**EXERCISE GOAL**
Extract only the first line of the listing and every line after it up to and including the one with "規則が未確認である点だけに書き換えました。". Omit the pictures.

..........

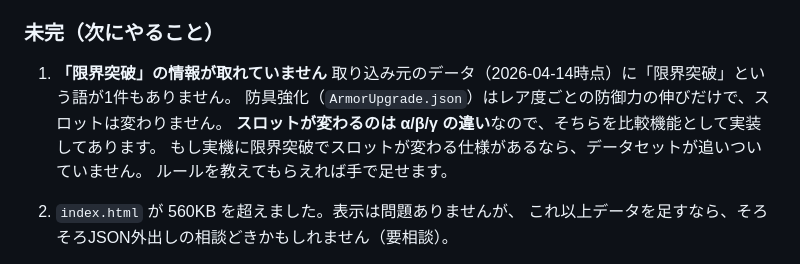
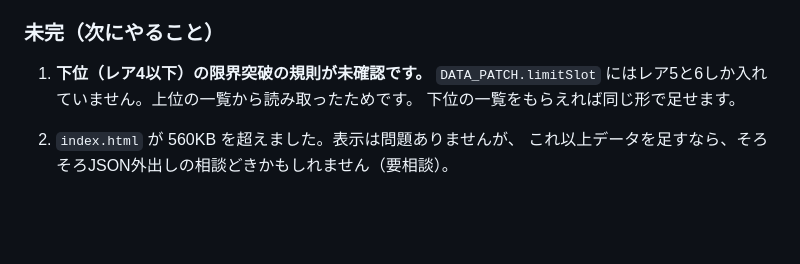
Before and after one commit to hts71321-droid/MHR.-simulator, a Markdown page: HANDOFF.md, the part around the change. GitHub-like rendering; blank space fills up the shorter version.

Commit message:
HANDOFF の未完リストから、解決済みの項目を除去
限界突破のスロット変化は実装済みのため、残りは下位（レア4以下）の
規則が未確認である点だけに書き換えました。

Co-Authored-By: Claude Opus 5 <noreply@anthropic.com>
Claude-Session: https://claude.ai/code/session_01Mj9oeTHm9u4zt8LB12QhWE

```diff
--- a/HANDOFF.md
+++ b/HANDOFF.md
@@ -202,12 +202,9 @@ v1のキー自体は消していないので、取り込みが失敗しても元
 
 ### 未完（次にやること）
 
-1. **「限界突破」の情報が取れていません**
-   取り込み元のデータ（2026-04-14時点）に「限界突破」という語が1件もありません。
-   防具強化（`ArmorUpgrade.json`）はレア度ごとの防御力の伸びだけで、スロットは変わりません。
-   **スロットが変わるのは α/β/γ の違い**なので、そちらを比較機能として実装してあります。
-   もし実機に限界突破でスロットが変わる仕様があるなら、データセットが追いついていません。
-   ルールを教えてもらえれば手で足せます。
+1. **下位（レア4以下）の限界突破の規則が未確認です。**
+   `DATA_PATCH.limitSlot` にはレア5と6しか入れていません。上位の一覧から読み取ったためです。
+   下位の一覧をもらえれば同じ形で足せます。
 
 2. `index.html` が 560KB を超えました。表示は問題ありませんが、
    これ以上データを足すなら、そろそろJSON外出しの相談どきかもしれません（要相談）。
```
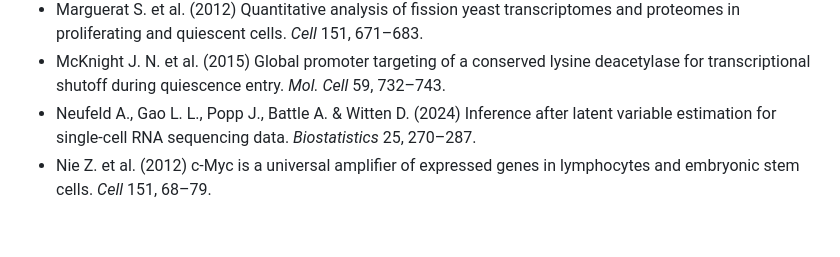
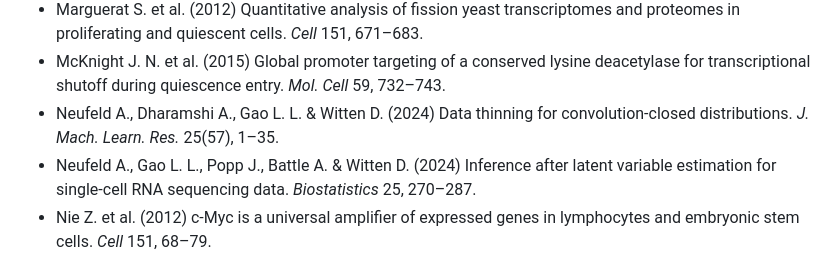
Before and after one commit to gschivre/PLNRUV.jl, a Markdown page: docs/src/notation.md, the part around the change. Drawn GitHub-style; blank space fills up the shorter version.

```diff
--- a/docs/src/notation.md
+++ b/docs/src/notation.md
@@ -60,6 +60,8 @@
   quiescent cells. *Cell* 151, 671–683.
 - McKnight J. N. et al. (2015) Global promoter targeting of a conserved lysine deacetylase for transcriptional
   shutoff during quiescence entry. *Mol. Cell* 59, 732–743.
+- Neufeld A., Dharamshi A., Gao L. L. & Witten D. (2024) Data thinning for convolution-closed distributions.
+  *J. Mach. Learn. Res.* 25(57), 1–35.
 - Neufeld A., Gao L. L., Popp J., Battle A. & Witten D. (2024) Inference after latent variable estimation for
   single-cell RNA sequencing data. *Biostatistics* 25, 270–287.
 - Nie Z. et al. (2012) c-Myc is a universal amplifier of expressed genes in lymphocytes and embryonic stem cells.
```
Also changed, not shown: docs/src/confounders.md (+28 -9 lines), docs/src/figures/benchmark.png, docs/src/figures/benchmark_controls.png (added), 10 other files.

..........

**ANSWER FOR THE TASK**
Before and after one commit to hts71321-droid/MHR.-simulator, a Markdown page: HANDOFF.md, the part around the change. GitHub-like rendering; blank space fills up the shorter version.

Commit message:
HANDOFF の未完リストから、解決済みの項目を除去
限界突破のスロット変化は実装済みのため、残りは下位（レア4以下）の
規則が未確認である点だけに書き換えました。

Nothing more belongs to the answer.